Originally Posted by trumptman
JUSTICE KENNEDY: But the reason, the reason this is concerning, is because it requires the individual to do an affirmative act. In the law of torts our tradition, our law, has been that you don't have the duty to rescue someone if that person is in danger. The blind man is walking in front of a car and you do not have a duty to stop him absent some relation between you. And there is some severe moral criticisms of that rule, but that's generally the rule.
The court is discussing and may decide whether you are your brother's keeper. People can make fun of Ayn Rand but damn is she prophetic.
I think most people want to help others and most would certainly help the proverbial blind man stepping into traffic.
I think the critical issue here is the compulsion*.
The question that arises here is what does society and liberty look like under a regime of compelling this behavior. Is it the morally right thing to do? It is the morally healthy thing to do? What does that society look like long term.

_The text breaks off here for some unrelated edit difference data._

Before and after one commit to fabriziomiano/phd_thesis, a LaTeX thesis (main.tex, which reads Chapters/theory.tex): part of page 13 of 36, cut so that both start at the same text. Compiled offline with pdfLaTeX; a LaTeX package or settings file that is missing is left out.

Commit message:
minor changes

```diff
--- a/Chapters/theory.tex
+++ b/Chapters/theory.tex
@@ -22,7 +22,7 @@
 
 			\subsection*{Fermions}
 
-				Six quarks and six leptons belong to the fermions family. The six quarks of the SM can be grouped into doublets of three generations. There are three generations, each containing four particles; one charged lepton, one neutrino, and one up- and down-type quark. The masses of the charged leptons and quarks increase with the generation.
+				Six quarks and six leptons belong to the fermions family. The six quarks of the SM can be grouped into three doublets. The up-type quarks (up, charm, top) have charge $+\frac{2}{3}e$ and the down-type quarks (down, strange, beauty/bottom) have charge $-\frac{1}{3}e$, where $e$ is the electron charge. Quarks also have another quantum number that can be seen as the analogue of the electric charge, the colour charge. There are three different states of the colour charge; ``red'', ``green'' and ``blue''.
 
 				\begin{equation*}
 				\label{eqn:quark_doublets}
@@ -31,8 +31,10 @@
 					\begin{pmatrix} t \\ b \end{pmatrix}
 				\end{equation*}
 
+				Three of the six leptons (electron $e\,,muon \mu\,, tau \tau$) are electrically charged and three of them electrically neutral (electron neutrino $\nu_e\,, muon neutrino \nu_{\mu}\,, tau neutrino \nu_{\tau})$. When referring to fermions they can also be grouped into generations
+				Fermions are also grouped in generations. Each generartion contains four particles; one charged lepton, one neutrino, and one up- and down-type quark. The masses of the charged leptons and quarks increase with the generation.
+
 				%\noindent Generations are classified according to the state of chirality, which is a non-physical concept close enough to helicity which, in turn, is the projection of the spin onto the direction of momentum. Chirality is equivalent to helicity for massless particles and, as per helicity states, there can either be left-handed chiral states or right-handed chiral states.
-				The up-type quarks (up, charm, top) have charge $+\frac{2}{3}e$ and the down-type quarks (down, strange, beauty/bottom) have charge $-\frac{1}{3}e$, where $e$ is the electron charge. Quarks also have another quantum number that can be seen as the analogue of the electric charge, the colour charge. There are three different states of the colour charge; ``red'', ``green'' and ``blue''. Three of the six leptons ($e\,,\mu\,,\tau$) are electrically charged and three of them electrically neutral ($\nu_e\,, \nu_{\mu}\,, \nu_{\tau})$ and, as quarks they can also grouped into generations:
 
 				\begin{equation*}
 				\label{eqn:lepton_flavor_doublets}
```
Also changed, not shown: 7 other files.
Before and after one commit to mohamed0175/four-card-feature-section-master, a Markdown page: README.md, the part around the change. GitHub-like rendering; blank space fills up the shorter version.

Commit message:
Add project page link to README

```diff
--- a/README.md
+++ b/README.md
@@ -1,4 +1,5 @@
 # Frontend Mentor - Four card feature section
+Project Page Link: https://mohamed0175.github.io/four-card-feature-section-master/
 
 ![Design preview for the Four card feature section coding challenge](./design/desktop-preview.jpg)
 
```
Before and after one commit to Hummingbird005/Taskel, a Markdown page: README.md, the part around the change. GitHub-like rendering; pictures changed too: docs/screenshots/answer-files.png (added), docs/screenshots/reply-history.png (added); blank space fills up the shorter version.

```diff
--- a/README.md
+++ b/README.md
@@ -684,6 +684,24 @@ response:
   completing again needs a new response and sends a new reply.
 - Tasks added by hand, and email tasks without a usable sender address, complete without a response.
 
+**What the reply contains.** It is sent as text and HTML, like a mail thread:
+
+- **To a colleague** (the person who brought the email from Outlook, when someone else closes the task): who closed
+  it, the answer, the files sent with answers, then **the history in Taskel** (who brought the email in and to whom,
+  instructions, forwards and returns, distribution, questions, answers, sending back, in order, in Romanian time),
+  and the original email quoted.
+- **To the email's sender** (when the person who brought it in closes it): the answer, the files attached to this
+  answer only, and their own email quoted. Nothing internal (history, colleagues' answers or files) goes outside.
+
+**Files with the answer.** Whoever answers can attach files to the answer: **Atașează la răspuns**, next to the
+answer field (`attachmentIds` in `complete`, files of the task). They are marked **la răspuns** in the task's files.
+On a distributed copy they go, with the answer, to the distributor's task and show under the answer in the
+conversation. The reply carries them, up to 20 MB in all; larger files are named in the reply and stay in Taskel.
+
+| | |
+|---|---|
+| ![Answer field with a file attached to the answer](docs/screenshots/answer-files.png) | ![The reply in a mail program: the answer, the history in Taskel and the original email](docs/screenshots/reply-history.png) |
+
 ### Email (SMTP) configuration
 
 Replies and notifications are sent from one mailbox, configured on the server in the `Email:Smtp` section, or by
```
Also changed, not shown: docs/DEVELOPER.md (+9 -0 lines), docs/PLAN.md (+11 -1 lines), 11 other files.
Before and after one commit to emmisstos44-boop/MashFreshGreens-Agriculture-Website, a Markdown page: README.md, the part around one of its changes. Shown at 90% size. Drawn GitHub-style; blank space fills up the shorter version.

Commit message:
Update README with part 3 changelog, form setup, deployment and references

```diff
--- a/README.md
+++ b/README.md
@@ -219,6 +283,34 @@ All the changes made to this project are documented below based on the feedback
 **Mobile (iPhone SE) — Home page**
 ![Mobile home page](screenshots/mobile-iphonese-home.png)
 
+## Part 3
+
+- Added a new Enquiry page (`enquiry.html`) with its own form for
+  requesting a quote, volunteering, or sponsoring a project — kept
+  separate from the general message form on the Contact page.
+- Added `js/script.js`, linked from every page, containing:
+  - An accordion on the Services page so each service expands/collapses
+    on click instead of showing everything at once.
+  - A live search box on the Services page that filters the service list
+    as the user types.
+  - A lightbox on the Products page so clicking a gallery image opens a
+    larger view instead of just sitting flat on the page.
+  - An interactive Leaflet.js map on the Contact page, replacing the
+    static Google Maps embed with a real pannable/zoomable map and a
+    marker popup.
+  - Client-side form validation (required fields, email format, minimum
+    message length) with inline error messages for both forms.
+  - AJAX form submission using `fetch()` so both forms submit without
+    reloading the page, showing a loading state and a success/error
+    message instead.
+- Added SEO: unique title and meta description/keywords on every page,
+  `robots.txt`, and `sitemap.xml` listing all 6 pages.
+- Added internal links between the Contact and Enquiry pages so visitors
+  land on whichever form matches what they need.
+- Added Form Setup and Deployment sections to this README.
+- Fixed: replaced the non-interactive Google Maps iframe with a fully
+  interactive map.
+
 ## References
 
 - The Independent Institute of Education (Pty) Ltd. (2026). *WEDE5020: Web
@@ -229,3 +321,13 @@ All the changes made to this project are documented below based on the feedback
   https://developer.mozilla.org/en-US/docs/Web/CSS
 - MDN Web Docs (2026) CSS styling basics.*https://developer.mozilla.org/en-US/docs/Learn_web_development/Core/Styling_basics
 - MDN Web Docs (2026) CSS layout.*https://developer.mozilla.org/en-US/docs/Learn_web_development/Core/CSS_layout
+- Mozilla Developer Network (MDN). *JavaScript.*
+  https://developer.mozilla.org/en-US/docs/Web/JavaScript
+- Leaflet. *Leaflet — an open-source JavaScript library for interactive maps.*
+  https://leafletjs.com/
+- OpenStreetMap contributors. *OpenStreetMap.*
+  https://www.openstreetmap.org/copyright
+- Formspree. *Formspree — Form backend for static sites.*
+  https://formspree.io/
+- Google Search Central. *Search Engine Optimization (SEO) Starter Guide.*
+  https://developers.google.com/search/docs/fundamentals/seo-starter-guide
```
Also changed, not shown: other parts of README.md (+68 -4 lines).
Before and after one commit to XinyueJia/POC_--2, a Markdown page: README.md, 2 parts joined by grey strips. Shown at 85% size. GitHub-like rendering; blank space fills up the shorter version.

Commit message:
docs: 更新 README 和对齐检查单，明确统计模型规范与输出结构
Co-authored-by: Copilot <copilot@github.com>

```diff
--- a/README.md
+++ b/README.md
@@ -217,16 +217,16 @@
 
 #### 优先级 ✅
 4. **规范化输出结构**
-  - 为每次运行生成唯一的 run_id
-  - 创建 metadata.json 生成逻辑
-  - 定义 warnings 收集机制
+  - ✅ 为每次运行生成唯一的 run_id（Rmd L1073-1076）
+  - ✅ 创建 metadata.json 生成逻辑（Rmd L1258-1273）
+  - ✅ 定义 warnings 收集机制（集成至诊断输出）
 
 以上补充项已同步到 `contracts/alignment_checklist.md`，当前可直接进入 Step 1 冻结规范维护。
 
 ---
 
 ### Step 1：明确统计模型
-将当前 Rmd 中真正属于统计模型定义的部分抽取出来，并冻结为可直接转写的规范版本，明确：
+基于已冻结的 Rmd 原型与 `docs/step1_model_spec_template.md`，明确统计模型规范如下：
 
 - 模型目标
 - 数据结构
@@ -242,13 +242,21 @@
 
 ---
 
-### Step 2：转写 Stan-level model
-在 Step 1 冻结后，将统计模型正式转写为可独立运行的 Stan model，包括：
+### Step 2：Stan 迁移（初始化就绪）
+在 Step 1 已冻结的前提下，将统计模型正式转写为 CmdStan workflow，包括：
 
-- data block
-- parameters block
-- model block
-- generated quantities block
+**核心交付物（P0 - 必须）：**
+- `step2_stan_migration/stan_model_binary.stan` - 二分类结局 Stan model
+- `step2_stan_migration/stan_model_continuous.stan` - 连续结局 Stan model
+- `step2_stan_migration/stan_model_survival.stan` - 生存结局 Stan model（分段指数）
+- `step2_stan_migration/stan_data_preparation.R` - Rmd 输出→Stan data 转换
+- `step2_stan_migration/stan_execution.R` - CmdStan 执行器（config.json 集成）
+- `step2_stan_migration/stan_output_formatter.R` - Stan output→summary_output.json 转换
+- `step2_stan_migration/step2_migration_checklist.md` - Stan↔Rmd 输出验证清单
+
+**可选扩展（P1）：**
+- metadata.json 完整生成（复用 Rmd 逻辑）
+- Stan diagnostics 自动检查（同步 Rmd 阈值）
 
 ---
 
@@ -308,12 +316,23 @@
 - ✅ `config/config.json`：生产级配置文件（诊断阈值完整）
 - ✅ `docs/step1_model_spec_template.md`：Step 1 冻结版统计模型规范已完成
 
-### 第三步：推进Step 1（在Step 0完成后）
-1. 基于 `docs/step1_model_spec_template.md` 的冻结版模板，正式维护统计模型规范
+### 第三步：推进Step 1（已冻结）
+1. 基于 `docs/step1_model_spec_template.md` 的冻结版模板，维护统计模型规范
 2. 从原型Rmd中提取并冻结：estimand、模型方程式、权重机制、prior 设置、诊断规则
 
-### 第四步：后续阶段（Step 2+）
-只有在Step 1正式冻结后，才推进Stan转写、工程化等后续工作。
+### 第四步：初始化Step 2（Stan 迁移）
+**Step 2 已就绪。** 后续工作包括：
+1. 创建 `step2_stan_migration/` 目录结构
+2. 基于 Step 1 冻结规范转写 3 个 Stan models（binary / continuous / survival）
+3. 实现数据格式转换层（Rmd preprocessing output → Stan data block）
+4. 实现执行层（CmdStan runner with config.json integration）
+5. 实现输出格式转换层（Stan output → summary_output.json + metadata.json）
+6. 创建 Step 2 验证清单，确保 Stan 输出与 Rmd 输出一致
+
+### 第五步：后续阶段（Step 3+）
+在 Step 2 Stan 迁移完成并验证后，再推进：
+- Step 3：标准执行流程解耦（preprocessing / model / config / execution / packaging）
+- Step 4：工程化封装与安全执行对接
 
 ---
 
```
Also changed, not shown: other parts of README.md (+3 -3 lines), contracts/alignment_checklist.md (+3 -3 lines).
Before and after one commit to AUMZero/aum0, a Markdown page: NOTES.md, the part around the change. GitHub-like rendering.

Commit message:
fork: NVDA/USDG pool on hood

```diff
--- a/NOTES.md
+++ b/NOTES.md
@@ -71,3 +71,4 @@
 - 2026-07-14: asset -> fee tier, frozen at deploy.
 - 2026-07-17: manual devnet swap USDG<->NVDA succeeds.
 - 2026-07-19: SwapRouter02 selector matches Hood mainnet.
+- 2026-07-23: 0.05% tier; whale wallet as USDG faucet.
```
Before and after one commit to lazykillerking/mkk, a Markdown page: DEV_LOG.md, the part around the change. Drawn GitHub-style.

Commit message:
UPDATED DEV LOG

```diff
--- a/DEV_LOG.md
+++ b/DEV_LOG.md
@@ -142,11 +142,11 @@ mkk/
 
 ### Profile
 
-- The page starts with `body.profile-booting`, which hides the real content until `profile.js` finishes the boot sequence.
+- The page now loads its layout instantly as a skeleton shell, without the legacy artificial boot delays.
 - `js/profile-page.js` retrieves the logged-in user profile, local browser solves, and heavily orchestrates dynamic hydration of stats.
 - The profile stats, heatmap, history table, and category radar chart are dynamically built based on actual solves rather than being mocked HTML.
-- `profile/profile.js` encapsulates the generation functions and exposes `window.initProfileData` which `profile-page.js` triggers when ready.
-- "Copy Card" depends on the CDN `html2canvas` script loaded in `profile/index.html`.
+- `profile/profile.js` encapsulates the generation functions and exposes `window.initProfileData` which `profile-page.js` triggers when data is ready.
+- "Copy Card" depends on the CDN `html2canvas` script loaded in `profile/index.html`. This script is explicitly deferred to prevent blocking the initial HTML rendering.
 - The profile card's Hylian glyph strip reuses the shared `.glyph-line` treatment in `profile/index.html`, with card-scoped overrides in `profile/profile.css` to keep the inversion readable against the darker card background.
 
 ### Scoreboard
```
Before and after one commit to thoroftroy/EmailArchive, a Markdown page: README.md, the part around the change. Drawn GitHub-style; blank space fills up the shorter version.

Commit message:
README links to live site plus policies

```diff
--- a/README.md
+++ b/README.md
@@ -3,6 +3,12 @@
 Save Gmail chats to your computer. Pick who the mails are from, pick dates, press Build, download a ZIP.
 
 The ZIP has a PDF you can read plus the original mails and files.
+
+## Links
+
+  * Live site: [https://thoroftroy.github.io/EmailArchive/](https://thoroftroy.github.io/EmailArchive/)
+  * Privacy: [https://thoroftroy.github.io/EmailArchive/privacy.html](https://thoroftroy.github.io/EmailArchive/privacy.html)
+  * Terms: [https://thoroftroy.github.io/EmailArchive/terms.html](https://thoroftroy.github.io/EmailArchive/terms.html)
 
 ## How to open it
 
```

There are certain counter-intuitive things that ought to be considered in this debate:
1a. Despite lack of central
(i.e., government) planning tons of things happen with great consistency, success and even precision.
1b. Whenever and wherever central
(i.e., government) planning is implemented it leads to terrible shortages, inefficiencies and failures.
2a. Despite government mandated Samaritanism, people get taken care of, usually very well.
2b. Government mandated Samaritanism is very likely to lead to less
morality in society, not more.
3a. Greater personal, political and economic liberty tends to lead to greater order and stability.
3b. Greater control and restriction of personal, political and economic freedom tends to lead to greater chaos and instability.
Obamacare (among other initiatives) shoots for the trifecta of 1b, 2b and 3b.
Unfortunately those who advocate 1b, 2b and 3b sort of have the positive language and short-term
effects on their side. Word like "planning", "control" and "helping others" all seem to be positive words...and they are
. But in the context we're speaking of they are double-edged (s)words.
*What's especially ironic about this compulsion is that advocacy for it typically comes from our leftist friends who, for a long time now, have been telling us that we can't legislate morality.